**Task statement:**
Would you restate all the entries exactly, leaving nothing out?
____ Input
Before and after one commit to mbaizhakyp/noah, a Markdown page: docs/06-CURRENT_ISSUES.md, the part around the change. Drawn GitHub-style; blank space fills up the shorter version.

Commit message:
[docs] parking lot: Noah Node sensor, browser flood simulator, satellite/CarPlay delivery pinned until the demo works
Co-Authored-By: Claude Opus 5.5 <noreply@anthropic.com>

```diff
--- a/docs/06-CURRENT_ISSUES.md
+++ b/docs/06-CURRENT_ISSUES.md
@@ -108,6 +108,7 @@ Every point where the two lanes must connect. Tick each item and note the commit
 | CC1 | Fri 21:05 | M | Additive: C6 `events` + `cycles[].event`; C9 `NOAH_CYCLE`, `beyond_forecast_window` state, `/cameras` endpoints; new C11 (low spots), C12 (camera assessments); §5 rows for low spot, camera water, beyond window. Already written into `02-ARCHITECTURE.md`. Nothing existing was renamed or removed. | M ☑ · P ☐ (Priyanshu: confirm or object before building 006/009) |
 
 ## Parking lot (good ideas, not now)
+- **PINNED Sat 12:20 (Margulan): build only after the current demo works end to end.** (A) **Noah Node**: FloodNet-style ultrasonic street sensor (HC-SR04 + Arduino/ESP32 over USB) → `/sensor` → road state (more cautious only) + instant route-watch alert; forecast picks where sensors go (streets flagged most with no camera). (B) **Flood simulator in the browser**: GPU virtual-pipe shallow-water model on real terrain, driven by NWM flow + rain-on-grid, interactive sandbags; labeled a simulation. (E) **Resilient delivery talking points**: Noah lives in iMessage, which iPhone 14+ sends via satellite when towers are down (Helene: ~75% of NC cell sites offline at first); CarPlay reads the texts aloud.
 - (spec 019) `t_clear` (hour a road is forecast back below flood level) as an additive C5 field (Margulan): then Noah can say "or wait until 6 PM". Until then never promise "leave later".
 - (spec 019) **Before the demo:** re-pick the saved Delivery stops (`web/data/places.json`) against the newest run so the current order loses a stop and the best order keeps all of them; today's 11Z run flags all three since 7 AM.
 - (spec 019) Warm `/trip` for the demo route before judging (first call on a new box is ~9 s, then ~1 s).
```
________
**Output:**
Before and after one commit to mbaizhakyp/noah, a Markdown page: docs/06-CURRENT_ISSUES.md, the part around the change. Drawn GitHub-style; blank space fills up the shorter version.

Commit message:
[docs] parking lot: Noah Node sensor, browser flood simulator, satellite/CarPlay delivery pinned until the demo works
Co-Authored-By: Claude Opus 5.5 <noreply@anthropic.com>

```diff
--- a/docs/06-CURRENT_ISSUES.md
+++ b/docs/06-CURRENT_ISSUES.md
@@ -108,6 +108,7 @@ Every point where the two lanes must connect. Tick each item and note the commit
 | CC1 | Fri 21:05 | M | Additive: C6 `events` + `cycles[].event`; C9 `NOAH_CYCLE`, `beyond_forecast_window` state, `/cameras` endpoints; new C11 (low spots), C12 (camera assessments); §5 rows for low spot, camera water, beyond window. Already written into `02-ARCHITECTURE.md`. Nothing existing was renamed or removed. | M ☑ · P ☐ (Priyanshu: confirm or object before building 006/009) |
 
 ## Parking lot (good ideas, not now)
+- **PINNED Sat 12:20 (Margulan): build only after the current demo works end to end.** (A) **Noah Node**: FloodNet-style ultrasonic street sensor (HC-SR04 + Arduino/ESP32 over USB) → `/sensor` → road state (more cautious only) + instant route-watch alert; forecast picks where sensors go (streets flagged most with no camera). (B) **Flood simulator in the browser**: GPU virtual-pipe shallow-water model on real terrain, driven by NWM flow + rain-on-grid, interactive sandbags; labeled a simulation. (E) **Resilient delivery talking points**: Noah lives in iMessage, which iPhone 14+ sends via satellite when towers are down (Helene: ~75% of NC cell sites offline at first); CarPlay reads the texts aloud.
 - (spec 019) `t_clear` (hour a road is forecast back below flood level) as an additive C5 field (Margulan): then Noah can say "or wait until 6 PM". Until then never promise "leave later".
 - (spec 019) **Before the demo:** re-pick the saved Delivery stops (`web/data/places.json`) against the newest run so the current order loses a stop and the best order keeps all of them; today's 11Z run flags all three since 7 AM.
 - (spec 019) Warm `/trip` for the demo route before judging (first call on a new box is ~9 s, then ~1 s).
```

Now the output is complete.